WHAT THE TASK ASKS – For the word "AstGen", count the lines below that contain it. Give the number alone.

PROVIDED RECORDS –
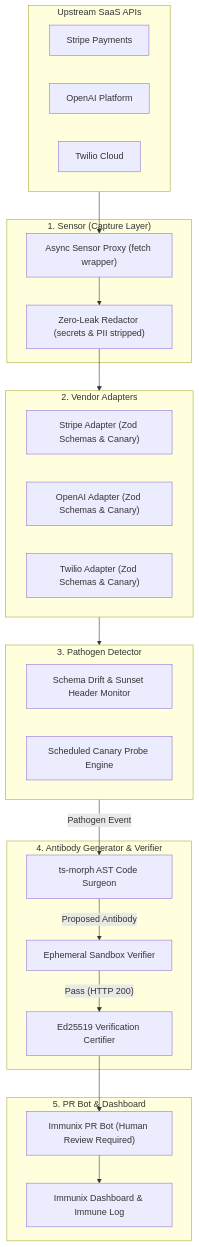
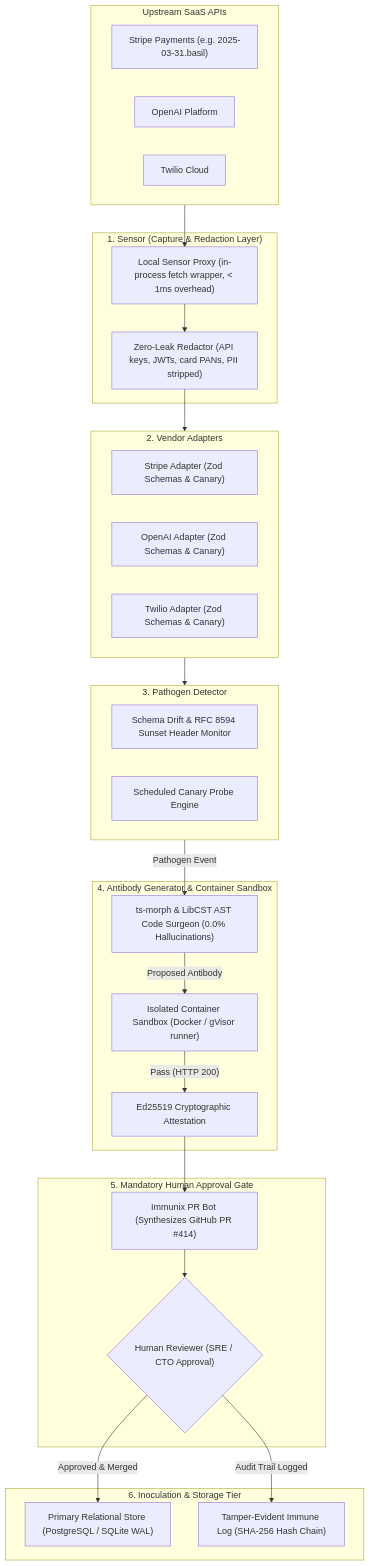
The diagram in README.md (Manju3312/VAXIX), drawn with Mermaid before and after one commit. The commit also changed other lines of this file and 21 other files, not shown here.

Commit message:
refactor(architecture): ground technical claims, add prominent human approval gate, unify 6-stage lifecycle, consolidate Postgres storage, and resolve diagram overlap

````diff
--- a/README.md
+++ b/README.md
@@ -48,45 +48,52 @@
 ```mermaid
 flowchart TD
     subgraph Upstream ["Upstream SaaS APIs"]
-        Stripe["Stripe Payments"]
+        Stripe["Stripe Payments (e.g. 2025-03-31.basil)"]
         OpenAI["OpenAI Platform"]
         Twilio["Twilio Cloud"]
     end
 
-    subgraph SensorLayer ["1. Sensor (Capture Layer)"]
-        Proxy["Async Sensor Proxy (fetch wrapper)"]
-        Redactor["Zero-Leak Redactor (secrets & PII stripped)"]
+    subgraph SensorLayer ["1. Sensor (Capture & Redaction Layer)"]
+        Proxy["Local Sensor Proxy (in-process fetch wrapper, < 1ms overhead)"]
+        Redactor["Zero-Leak Redactor (API keys, JWTs, card PANs, PII stripped)"]
     end
 
     subgraph Adapters ["2. Vendor Adapters"]
         StripeAdapter["Stripe Adapter (Zod Schemas & Canary)"]
         OpenAIAdapter["OpenAI Adapter (Zod Schemas & Canary)"]
         TwilioAdapter["Twilio Adapter (Zod Schemas & Canary)"]
     end
 
     subgraph Detector ["3. Pathogen Detector"]
-        DriftCheck["Schema Drift & Sunset Header Monitor"]
+        DriftCheck["Schema Drift & RFC 8594 Sunset Header Monitor"]
         CanaryEngine["Scheduled Canary Probe Engine"]
     end
 
-    subgraph Repair ["4. Antibody Generator & Verifier"]
-        AstGen["ts-morph AST Code Surgeon"]
-        Sandbox["Ephemeral Sandbox Verifier"]
-        CertSigner["Ed25519 Verification Certifier"]
+    subgraph Repair ["4. Antibody Generator & Container Sandbox"]
+        AstGen["ts-morph & LibCST AST Code Surgeon (0.0% Hallucinations)"]
+        Sandbox["Isolated Container Sandbox (Docker / gVisor runner)"]
+        CertSigner["Ed25519 Cryptographic Attestation"]
     end
 
-    subgraph Delivery ["5. PR Bot & Dashboard"]
-        PrBot["Immunix PR Bot (Human Review Required)"]
-        Dashboard["Immunix Dashboard & Immune Log"]
+    subgraph Governance ["5. Mandatory Human Approval Gate"]
+        PrBot["Immunix PR Bot (Synthesizes GitHub PR #414)"]
+        HumanReview{"Human Reviewer (SRE / CTO Approval)"}
+    end
+
+    subgraph Storage ["6. Inoculation & Storage Tier"]
+        Postgres["Primary Relational Store (PostgreSQL / SQLite WAL)"]
+        ImmuneLog["Tamper-Evident Immune Log (SHA-256 Hash Chain)"]
     end
 
     Upstream --> Proxy
     Proxy --> Redactor
     Redactor --> Adapters
     Adapters --> Detector
     Detector -- "Pathogen Event" --> AstGen
     AstGen -- "Proposed Antibody" --> Sandbox
     Sandbox -- "Pass (HTTP 200)" --> CertSigner
     CertSigner --> PrBot
-    PrBot --> Dashboard
+    PrBot --> HumanReview
+    HumanReview -- "Approved & Merged" --> Postgres
+    HumanReview -- "Audit Trail Logged" --> ImmuneLog
 ```
````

RESULT FOR THIS EXERCISE – 4